It should be easy for people to be green but instead it’s difficult. A recent survey has found that New Zealanders are supposedly suffering “green fatigue” because of constant warnings of an environmental catastrophe. While 97 percent of those surveyed said they were doing their bit for the planet, only 3 percent claimed to be “totally committed”.
Green fatigue or a case of the blues?
New Zealand needs a multi-party consensus on a ‘pathway to sustainability’ that will provide a clear direction and certainty for everyone.
It should be easy for people to be green but instead it’s difficult. A recent survey has found that New Zealanders are supposedly suffering “green fatigue” because of constant warnings of an environmental catastrophe. While 97 percent of those surveyed said they were doing their bit for the planet, only 3 percent claimed to be “totally committed”. Readers Digest, which commissioned the survey, quoted an advertising executive who said “Green” was a “damaged brand” and media saturation had led to “green fatigue”. The survey’s findings suggest that people are getting mixed messages that are creating confusion and apathy. The fact is that there is not enough exhortation for positive change and instead there is too much catastrophising and finger-pointing which just creates a sense of guilt and powerlessness in the average person.
Much of the rhetoric – from politicians, businesspeople, NGOs and commentators – reported by the media is wide of the mark anyway. People are being misled by the bickering and by the resultant hyperbole and innuendo. Many of these arguments are quibbles over small things – it is extraordinary how much attention plastic shopping bags get – perhaps as the book says, we shouldn’t sweat the small stuff.
There is too much emphasis on efficiency when our economic systems are fundamentally unsustainable. Unsustainability can’t be solved if people simply become more efficient. It is an unfortunate fact that, whilst resource efficiency is very important, being less bad is still bad. When people struggle to ‘do their bit’ and it’s still not enough this understandably leads to disillusionment and ‘green fatigue’.

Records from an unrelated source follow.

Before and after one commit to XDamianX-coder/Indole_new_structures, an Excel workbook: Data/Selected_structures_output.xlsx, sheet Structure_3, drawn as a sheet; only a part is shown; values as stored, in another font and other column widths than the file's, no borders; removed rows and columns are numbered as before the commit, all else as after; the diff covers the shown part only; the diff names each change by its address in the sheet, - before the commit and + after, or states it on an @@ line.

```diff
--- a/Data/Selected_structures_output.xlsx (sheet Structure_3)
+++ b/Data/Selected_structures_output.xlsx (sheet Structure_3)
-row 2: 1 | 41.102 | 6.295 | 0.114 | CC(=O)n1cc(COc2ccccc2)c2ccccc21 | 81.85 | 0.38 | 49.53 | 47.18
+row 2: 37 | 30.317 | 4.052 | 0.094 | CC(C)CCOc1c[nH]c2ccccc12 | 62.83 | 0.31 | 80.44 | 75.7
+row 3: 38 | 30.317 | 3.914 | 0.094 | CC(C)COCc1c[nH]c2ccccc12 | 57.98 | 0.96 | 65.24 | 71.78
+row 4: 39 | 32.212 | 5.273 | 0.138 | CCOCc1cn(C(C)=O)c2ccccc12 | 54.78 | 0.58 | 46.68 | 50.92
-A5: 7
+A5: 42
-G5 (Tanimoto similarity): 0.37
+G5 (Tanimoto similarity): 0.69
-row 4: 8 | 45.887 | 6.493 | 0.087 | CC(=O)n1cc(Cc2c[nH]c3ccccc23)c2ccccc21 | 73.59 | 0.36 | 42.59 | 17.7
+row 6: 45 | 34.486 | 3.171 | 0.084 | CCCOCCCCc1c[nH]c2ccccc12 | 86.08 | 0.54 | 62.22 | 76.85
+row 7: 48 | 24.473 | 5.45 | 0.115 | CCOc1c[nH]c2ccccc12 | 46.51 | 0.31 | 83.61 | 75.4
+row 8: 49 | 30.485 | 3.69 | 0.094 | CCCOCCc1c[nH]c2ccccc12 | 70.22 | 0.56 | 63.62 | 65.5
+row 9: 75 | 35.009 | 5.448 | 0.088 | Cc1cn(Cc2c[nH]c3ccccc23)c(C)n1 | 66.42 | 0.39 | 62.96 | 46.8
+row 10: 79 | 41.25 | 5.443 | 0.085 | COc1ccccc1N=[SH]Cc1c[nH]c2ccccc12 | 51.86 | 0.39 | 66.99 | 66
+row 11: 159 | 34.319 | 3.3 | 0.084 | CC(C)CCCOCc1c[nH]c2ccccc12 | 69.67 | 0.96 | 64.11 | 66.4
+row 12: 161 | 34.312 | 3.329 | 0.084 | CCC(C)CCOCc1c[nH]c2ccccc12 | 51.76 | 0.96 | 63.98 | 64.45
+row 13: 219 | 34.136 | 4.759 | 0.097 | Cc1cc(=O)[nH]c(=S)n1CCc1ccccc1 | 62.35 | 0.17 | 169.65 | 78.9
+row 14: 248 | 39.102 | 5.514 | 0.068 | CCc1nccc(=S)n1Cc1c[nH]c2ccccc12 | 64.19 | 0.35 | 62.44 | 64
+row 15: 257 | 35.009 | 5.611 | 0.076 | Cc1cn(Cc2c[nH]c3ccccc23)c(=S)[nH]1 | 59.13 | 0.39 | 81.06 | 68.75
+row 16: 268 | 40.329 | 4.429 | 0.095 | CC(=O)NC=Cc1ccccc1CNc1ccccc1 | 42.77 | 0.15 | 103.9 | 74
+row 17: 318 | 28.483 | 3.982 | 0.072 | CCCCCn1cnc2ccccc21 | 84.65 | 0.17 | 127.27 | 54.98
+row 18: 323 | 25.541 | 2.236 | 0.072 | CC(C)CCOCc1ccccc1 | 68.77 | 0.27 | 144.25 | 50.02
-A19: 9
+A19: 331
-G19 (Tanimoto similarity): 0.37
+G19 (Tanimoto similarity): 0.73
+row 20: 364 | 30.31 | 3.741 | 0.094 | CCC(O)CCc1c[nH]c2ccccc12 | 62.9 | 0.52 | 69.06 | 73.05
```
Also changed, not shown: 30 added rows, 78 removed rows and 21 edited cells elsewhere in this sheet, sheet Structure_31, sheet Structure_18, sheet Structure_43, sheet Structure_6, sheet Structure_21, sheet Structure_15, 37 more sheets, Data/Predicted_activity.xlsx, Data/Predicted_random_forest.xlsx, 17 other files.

If you are hurtling towards a precipice just slowing down isn’t going to help in the long run – you need to change direction completely. We need fundamental, systemic changes that would include:
- Changing from a carbon economy to a solar economy;
- Changing from finite, extracted resources to unlimited, renewable resources;
- Changing from perverse consumption to sustainable consumption;
- Changing from subsidising polluters to taxing them;
- Changing from taxing resource efficiency to subsidising it;
- Changing from large-scale intensive monoculture farming to organic farming;
- Changing from degradation of natural capital to restoration of natural capital.
Systemic changes only happen when people are united in change and that usually only occurs when there is inspirational and visionary leadership in government. If a change of direction is instigated it will make it easier for people to live more sustainably which will lead to more change. At the moment there is no ‘positive feedback’ for people who are trying to live sustainably.
Instead of the vacillation that our political system tends to lead to, we need a multi-party consensus for a pathway to sustainability. The consensus process must include broad consultation and policy research; not to get a popular decision but to get the best possible information. Politicians will need to leave their egos at the door and also be prepared to make decisions that are unpopular in the short term. A mult-party implementation will give all New Zealanders a clear direction and more certainty.
The best thing any individual can do is exhort their leaders and decision-makers to make these fundamental changes towards sustainability. We shouldn’t be fobbed off until a ‘better time’ and we shouldn’t stand for short-term thinking, quick fixes and fast gains. Good leaders will make difficult, and sometimes unpopular, decisions and all leaders should be accountable now for the decisions they make that affect the future.